> [Data supplied]
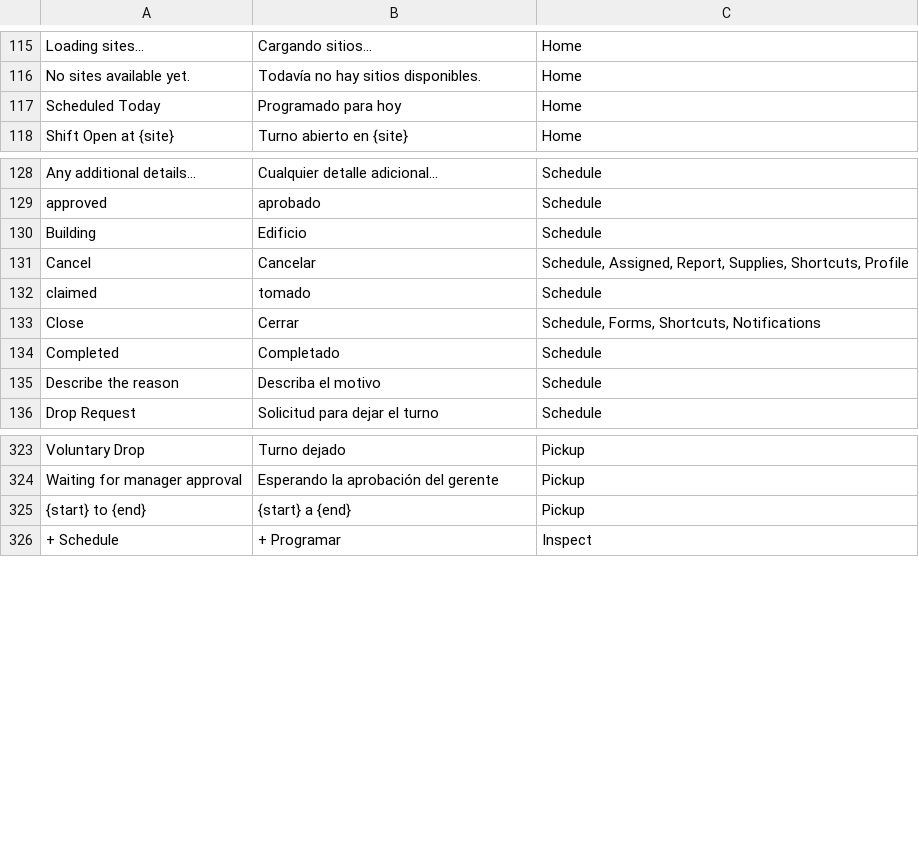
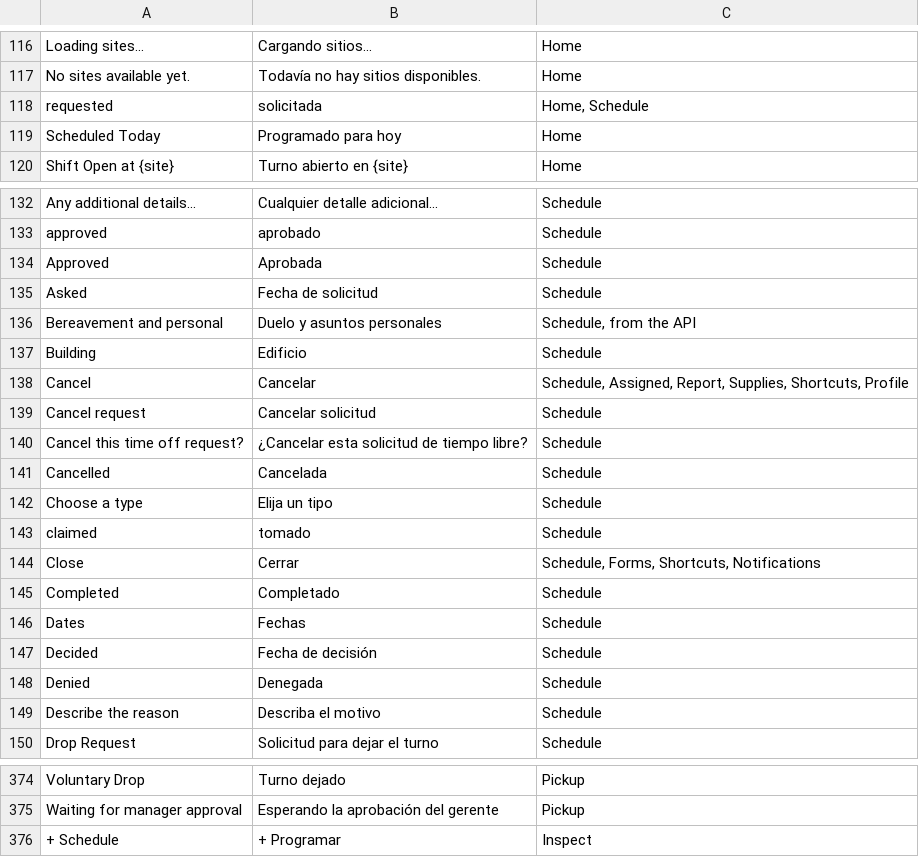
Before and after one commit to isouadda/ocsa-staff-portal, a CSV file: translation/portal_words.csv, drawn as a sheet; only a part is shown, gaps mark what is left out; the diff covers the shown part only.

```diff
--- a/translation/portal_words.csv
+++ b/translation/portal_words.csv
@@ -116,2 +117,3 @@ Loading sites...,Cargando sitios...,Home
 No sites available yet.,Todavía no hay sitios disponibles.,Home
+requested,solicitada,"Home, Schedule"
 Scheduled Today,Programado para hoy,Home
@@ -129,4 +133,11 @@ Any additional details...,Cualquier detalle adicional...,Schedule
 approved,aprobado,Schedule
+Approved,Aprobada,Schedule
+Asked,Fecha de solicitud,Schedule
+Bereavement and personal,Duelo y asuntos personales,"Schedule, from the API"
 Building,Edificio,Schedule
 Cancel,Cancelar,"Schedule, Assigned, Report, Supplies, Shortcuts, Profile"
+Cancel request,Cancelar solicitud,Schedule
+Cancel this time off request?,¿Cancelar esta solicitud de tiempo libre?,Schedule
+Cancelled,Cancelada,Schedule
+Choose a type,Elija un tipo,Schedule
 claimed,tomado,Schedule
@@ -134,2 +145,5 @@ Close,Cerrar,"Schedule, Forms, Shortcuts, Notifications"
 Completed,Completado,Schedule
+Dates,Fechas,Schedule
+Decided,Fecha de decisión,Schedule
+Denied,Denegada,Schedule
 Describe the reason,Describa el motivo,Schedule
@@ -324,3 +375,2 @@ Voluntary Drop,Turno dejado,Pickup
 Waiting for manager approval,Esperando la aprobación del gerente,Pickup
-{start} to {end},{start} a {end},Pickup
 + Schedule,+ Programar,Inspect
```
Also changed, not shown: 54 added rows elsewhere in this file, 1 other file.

> [Exercise instructions] Go through the material line by line. Show each line that contains the string "Home".

> [Output of the exercise]
@@ -116,2 +117,3 @@ Loading sites...,Cargando sitios...,Home
 No sites available yet.,Todavía no hay sitios disponibles.,Home
+requested,solicitada,"Home, Schedule"
 Scheduled Today,Programado para hoy,Home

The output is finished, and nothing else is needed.